Not that I want my Jelly answers to have to have one extra byte from time to time, I just don't see the logic behind allowing this.

• Note that in this case you're not allowed to use ³ or ⁴, only ⁸ and ⁹. (because function submission) Apr 5 '18 at 5:59

## 2 Answers

A similar construct is actually visible in other languages, such as my "practical" language of choice C#, and is treated the same way. Here's a really simple challenge to use as an example:

Print this text:

Hello,
world!


Assuming "List of strings" is a valid alternative to "single string with newline delimiter", a simple C# answer might be this:

()=>new[]{"Hello,","world!"}


I think there are better options, but this is a valid solution to the challenge. However, a naive way to display that output like so results in an output of

System.String[]


Which clearly isn't requested! Instead, a slightly more complex footer is needed to translate from "list of strings" to a human-readable format. Just like C#, Jelly (apparently) doesn't naturally format "output this list of strings" in a way that humans would like, so a Footer is added that translates from one entirely valid format to one human readable format.

Hopefully this example with a language that more clearly defines data types clears up that Y isn't used to make the answer valid, only to display a readable output.

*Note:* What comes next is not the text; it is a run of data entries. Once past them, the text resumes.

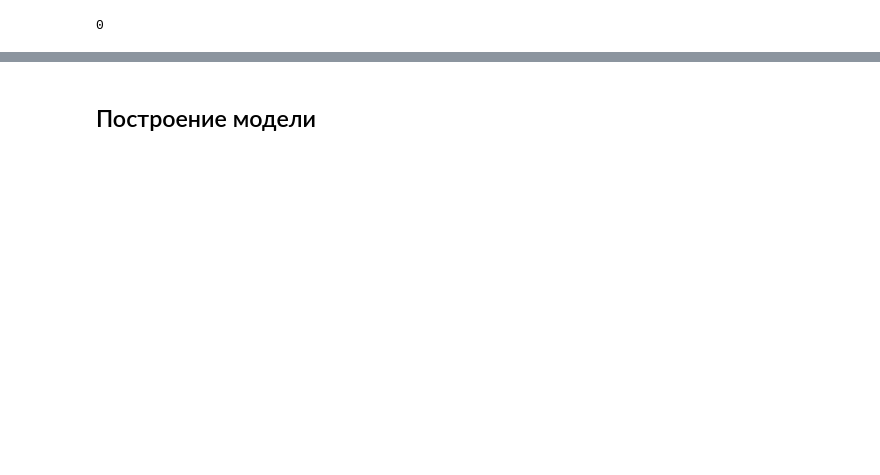
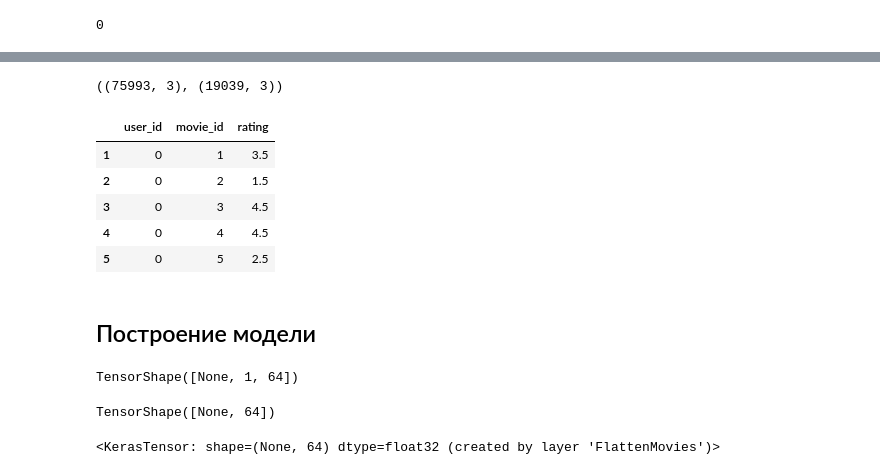
Before and after one commit to KirillFazi/vk_test_task_2023, a Jupyter notebook: vk_test_task.ipynb, the cells around one changed output, grey strips where cells are left out. Cells and saved outputs as stored; diff of their text form; code cells hidden in the pictures; blank space fills up the shorter version.

```diff
--- a/vk_test_task.ipynb
+++ b/vk_test_task.ipynb
@@ -400,8 +323,7 @@ def mark_last_n_ratings_as_validation_set(
     return df
 # %%
 mark_last_n_ratings_as_validation_set(df, n=8, min_ratings=20);
+df.drop('timestamp', axis=1, inplace=True)
-# %%
-df = df.drop('timestamp', axis=1)
 # %%
 train_df = df[df['is_valid'] == False].drop(columns=['is_valid'])
 test_df = df[df['is_valid'] == True].drop(columns=['is_valid'])
@@ -413,2 +339,29 @@ print(f'Отношение тренировочного датасета к те
+# %%
+users = train_df['user_id'].unique()
+movies = train_df['movie_id'].unique()
+
+userid2idx = {o:i for i,o in enumerate(users)}
+movieid2idx = {o:i for i,o in enumerate(movies)}
+# %%
+train_df['user_id'] = train_df['user_id'].apply(lambda x: userid2idx[x])
+train_df['movie_id'] = train_df['movie_id'].apply(lambda x: movieid2idx[x])
+
+split = np.random.rand(len(train_df)) < 0.8
+
+train = train_df[split]
+valid = train_df[~split]
+# %%
+(train.shape , valid.shape)
+# %% [output]
+((75993, 3), (19039, 3))
+# %%
+train.head()
+# %% [output]
+|  | user_id | movie_id | rating |
+| 1 | 0 | 1 | 3.5 |
+| 2 | 0 | 2 | 1.5 |
+| 3 | 0 | 3 | 4.5 |
+| 4 | 0 | 4 | 4.5 |
+| 5 | 0 | 5 | 2.5 |
 # %% [markdown]
 ## Построение модели
@@ -414,0 +375,17 @@ print(f'Отношение тренировочного датасета к те
+# %%
+user_embedding = Embedding(n_users, n_latent_factors, name='user_embedding')(user_input)
+user_embedding.shape
+# %% [output]
+TensorShape([None, 1, 64])
+# %%
+user_vec = Flatten(name='FlattenUsers')(user_embedding)
+user_vec.shape
+# %% [output]
+TensorShape([None, 64])
+# %%
+movie_input = Input(shape=(1,), name='movie_input', dtype='int64')
+movie_embedding = Embedding(n_movies, n_latent_factors, name='movie_embedding')(movie_input)
+movie_vec = Flatten(name='FlattenMovies')(movie_embedding)
+movie_vec
+# %% [output]
+<KerasTensor: shape=(None, 64) dtype=float32 (created by layer 'FlattenMovies')>
```
Also changed, not shown: parts of 43 cells of this notebook.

• +1, almost exactly what I had in mind. When you have an array in Java (int[]array={1,2,3};) and simply print it with System.out.print(array);, it uses the default Object#toString to print it (i.e. [I@5ccd43c2, where [=array; I=integer; 5ccd43c2=some hexadecimal hashcode value). Using System.out.print(java.util.Arrays.toString(array)); is similar to Jelly's Y (pretty-print builtin) resulting in [1, 2, 3]. Using java.util.stream.IntStream.of(array).forEach(System.out::println); is a custom pretty-print for a new-line delimited output. TIO Apr 6 '18 at 9:33

This would only be valid if the challenge would allow for output as a list of strings anyway. This is allowed on most ASCII-art challenges and was allowed on the one you linked. The solution would still be valid without the Y, it's just there to make the output look prettier.

• The reason I’m not quite convinced by this is that while Jelly represents the output as a list of strings under the hood the output doesn’t and that’s what the user sees Apr 5 '18 at 12:24
• @dylnan Jelly programs are also perfectly usable as Jelly functions. If you consider solutions to be functions rather than programs, the problem disappears.
– user45941
Apr 5 '18 at 13:36